In their presentation “The Shifting HIM Landscape: Impact of Big Data,” delivered on Monday, speakers RyanSandefer, MA, CPHIT, and David Marc, MBS, both of whom teach in the HIM department at the Colllege of St. Scholastica, summarized trends they’ve seen with their own HIM students.
“What’s clear, though, is that more and more graduates are entering the industry in some kind of analyst role. It’s clear AHIMA membership will thrive in these areas,” Sandefer said.
Throughout their presentation, Sandefer and Marc asked Symposium attendees to respond—via a text message—to various questions about the prevalence of analytics-based activities in their classrooms. Respondents all noted that while they were excited to incorporate analytics into their curriculum, some of the biggest barriers included lack of expertise by instructors and the unavailability of data.
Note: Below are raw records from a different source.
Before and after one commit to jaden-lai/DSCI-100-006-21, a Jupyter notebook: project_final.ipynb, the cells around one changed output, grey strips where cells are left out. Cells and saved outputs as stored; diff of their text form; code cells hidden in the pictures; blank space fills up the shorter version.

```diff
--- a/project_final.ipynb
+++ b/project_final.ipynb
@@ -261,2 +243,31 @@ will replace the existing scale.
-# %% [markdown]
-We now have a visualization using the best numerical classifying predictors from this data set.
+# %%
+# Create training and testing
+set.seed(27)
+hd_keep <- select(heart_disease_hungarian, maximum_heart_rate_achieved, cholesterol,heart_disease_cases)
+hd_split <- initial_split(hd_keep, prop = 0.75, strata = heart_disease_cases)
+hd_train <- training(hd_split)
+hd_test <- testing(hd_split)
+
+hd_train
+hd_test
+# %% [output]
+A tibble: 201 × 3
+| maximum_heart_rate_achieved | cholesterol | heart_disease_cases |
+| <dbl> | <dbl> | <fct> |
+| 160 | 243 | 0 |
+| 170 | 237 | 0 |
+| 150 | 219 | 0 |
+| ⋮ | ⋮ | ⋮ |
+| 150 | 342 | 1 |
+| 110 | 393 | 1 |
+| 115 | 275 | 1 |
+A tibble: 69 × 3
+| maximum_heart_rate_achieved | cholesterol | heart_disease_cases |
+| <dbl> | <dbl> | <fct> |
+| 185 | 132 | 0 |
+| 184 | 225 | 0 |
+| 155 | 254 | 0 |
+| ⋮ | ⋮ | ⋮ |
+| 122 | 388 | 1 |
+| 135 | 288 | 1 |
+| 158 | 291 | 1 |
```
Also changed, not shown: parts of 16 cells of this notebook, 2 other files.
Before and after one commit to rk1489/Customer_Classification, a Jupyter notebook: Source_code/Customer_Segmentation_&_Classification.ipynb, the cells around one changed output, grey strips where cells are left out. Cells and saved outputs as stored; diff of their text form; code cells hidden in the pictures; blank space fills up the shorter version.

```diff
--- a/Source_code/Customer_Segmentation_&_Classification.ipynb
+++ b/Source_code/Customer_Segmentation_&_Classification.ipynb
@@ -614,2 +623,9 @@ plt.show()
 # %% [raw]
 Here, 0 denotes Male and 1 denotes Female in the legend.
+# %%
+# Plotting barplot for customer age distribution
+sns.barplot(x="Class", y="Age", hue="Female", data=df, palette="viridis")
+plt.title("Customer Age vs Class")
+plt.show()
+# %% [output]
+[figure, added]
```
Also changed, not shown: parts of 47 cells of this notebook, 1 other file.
A Practical Approach to Analytics
Sandefer and Marc explain that one of the best ways to make analytics relatable to students is to have them look for a story that can be told through data. Students in the College of St. Scholastica program do just this by using Hospital Compare data to draw conclusions based on factors such as readmissions and pneumonia. They can use this data to find trends on the local, national, and state levels.
For example, a student might use Medicare’s data to see how his or her own hospital ranks against other providers in their community. Then, students have to complete a written report giving context for their study, note why the findings were useful, and even determine if their studies reveal the need for additional research. Students can also use free and/or open source analytics programs for further analysis.
“You can see how, not only are we giving students the ability to take the lead, but we’re also using open-source software,” Marc said. This gives students the “ability to really explore and they get really excited about it.”